Version difference data:
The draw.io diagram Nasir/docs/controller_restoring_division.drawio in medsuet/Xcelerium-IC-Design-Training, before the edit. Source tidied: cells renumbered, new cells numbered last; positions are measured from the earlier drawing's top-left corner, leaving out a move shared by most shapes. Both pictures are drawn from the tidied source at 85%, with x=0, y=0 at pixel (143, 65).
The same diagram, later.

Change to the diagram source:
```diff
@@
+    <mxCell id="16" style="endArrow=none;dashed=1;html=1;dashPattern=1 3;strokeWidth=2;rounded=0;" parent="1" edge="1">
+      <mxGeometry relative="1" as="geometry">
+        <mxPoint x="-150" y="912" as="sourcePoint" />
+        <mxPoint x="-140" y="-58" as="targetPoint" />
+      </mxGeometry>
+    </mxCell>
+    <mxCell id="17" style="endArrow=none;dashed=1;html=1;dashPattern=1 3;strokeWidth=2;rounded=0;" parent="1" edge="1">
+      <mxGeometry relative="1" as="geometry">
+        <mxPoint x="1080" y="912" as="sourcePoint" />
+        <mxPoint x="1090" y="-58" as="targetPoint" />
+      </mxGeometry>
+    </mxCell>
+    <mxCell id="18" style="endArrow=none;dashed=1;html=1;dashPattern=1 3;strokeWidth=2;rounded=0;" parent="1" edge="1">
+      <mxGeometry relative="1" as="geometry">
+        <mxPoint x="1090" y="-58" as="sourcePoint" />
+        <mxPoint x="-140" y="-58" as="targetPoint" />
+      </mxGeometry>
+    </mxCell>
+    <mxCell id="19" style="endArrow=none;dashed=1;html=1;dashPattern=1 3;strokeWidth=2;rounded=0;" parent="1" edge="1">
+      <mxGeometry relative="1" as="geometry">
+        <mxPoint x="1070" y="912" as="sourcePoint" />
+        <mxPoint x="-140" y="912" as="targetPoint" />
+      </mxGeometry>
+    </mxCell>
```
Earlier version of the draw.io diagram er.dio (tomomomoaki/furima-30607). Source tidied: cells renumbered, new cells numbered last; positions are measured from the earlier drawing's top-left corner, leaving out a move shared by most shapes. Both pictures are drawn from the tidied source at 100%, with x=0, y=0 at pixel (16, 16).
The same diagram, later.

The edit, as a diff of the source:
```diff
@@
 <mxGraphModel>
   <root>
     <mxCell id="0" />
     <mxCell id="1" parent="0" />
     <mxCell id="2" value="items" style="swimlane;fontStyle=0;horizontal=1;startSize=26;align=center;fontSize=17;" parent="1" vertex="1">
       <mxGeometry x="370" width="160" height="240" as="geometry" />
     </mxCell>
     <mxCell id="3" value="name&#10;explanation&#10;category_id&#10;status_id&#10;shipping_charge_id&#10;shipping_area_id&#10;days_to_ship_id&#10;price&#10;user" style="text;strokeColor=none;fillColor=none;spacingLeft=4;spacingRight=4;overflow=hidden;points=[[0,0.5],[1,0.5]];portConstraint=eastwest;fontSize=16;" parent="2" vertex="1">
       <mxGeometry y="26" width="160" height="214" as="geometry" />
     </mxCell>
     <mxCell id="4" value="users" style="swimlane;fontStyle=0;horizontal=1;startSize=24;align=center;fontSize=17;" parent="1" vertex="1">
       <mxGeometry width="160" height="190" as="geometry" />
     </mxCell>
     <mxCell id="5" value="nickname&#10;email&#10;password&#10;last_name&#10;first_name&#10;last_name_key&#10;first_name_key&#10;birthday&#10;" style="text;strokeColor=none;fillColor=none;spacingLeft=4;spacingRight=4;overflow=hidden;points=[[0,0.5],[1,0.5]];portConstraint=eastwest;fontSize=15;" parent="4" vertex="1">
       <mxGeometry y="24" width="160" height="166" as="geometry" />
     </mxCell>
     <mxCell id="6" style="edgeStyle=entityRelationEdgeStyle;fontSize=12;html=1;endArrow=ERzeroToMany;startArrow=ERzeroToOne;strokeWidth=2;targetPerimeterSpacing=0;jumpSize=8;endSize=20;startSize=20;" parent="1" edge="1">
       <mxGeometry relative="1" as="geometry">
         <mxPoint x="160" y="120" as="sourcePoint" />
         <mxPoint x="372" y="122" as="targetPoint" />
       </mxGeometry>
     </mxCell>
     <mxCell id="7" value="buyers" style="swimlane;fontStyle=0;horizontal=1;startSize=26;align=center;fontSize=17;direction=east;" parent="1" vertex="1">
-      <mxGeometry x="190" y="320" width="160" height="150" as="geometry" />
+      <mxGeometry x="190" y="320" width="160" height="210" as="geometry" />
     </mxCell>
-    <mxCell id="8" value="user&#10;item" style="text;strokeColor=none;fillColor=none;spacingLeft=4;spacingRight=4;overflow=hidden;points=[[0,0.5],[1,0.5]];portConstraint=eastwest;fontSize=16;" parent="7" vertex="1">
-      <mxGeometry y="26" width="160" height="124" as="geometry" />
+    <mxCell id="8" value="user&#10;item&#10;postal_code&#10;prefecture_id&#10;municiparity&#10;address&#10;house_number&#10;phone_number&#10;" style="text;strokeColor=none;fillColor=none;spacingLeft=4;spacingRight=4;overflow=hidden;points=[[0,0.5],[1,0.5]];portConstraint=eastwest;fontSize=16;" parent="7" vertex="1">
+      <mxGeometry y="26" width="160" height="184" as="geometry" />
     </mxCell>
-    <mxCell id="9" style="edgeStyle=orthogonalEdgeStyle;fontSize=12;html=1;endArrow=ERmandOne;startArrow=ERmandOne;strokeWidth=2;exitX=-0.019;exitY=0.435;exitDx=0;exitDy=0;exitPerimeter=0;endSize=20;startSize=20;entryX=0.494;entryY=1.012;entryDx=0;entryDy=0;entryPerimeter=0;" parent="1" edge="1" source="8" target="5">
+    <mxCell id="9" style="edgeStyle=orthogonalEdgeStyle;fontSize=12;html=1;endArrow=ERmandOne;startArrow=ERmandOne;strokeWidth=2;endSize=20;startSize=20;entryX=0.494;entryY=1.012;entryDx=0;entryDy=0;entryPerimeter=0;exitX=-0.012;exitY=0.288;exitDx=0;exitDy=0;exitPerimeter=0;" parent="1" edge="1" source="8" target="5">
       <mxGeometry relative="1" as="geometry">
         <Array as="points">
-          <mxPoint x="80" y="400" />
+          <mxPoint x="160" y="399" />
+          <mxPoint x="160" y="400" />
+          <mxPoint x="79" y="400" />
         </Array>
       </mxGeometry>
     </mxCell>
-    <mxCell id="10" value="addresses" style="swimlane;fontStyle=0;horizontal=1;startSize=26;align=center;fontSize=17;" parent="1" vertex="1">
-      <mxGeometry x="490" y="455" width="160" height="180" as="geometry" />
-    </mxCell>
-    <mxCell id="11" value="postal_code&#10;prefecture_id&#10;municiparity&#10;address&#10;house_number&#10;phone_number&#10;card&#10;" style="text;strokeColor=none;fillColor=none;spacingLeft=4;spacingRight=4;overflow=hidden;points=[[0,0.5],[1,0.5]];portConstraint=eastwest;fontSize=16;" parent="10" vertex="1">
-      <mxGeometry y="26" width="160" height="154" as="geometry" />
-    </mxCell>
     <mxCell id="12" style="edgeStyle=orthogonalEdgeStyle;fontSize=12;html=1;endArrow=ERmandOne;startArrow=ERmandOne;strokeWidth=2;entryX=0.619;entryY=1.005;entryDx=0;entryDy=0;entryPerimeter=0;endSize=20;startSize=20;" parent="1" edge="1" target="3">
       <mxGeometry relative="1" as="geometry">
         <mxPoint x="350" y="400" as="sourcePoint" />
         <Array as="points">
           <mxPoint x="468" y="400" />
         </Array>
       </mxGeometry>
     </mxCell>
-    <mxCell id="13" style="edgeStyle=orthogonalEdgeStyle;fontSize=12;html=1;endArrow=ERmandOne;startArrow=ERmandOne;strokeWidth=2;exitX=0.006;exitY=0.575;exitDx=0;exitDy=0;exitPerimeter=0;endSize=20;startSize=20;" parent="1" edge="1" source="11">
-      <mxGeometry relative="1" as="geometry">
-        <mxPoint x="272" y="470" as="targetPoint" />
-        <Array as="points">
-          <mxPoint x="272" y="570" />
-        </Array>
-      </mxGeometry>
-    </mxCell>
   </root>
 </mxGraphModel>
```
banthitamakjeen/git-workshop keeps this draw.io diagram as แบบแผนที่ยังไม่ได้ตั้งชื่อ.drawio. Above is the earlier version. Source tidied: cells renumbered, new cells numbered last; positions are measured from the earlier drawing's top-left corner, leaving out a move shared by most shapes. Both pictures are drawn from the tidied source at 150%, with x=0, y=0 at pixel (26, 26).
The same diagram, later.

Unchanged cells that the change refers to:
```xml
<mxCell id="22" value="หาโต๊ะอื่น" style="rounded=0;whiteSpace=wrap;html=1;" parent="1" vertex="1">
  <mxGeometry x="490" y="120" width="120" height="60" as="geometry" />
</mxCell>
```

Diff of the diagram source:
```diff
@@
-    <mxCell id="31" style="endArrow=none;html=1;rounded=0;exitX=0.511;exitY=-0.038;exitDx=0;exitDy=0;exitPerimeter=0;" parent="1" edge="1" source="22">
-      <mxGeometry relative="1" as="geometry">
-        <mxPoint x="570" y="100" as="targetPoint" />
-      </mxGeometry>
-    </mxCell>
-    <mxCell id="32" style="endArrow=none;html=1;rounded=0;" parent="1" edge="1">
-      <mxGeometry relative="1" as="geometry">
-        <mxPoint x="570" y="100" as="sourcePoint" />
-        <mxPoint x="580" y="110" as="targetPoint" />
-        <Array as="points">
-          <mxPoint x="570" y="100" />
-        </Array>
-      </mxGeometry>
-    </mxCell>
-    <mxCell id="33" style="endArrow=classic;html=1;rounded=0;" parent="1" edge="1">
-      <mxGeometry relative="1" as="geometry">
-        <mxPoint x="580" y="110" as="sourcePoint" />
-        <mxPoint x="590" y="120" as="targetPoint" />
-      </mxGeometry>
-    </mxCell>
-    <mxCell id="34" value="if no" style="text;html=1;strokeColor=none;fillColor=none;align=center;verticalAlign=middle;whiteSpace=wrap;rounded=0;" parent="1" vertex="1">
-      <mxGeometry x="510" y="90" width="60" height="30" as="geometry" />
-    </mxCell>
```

• [Description of the task]: Line count for "wrap": report how many lines in the data above include it, with no other words.

• [Exercise response]: 2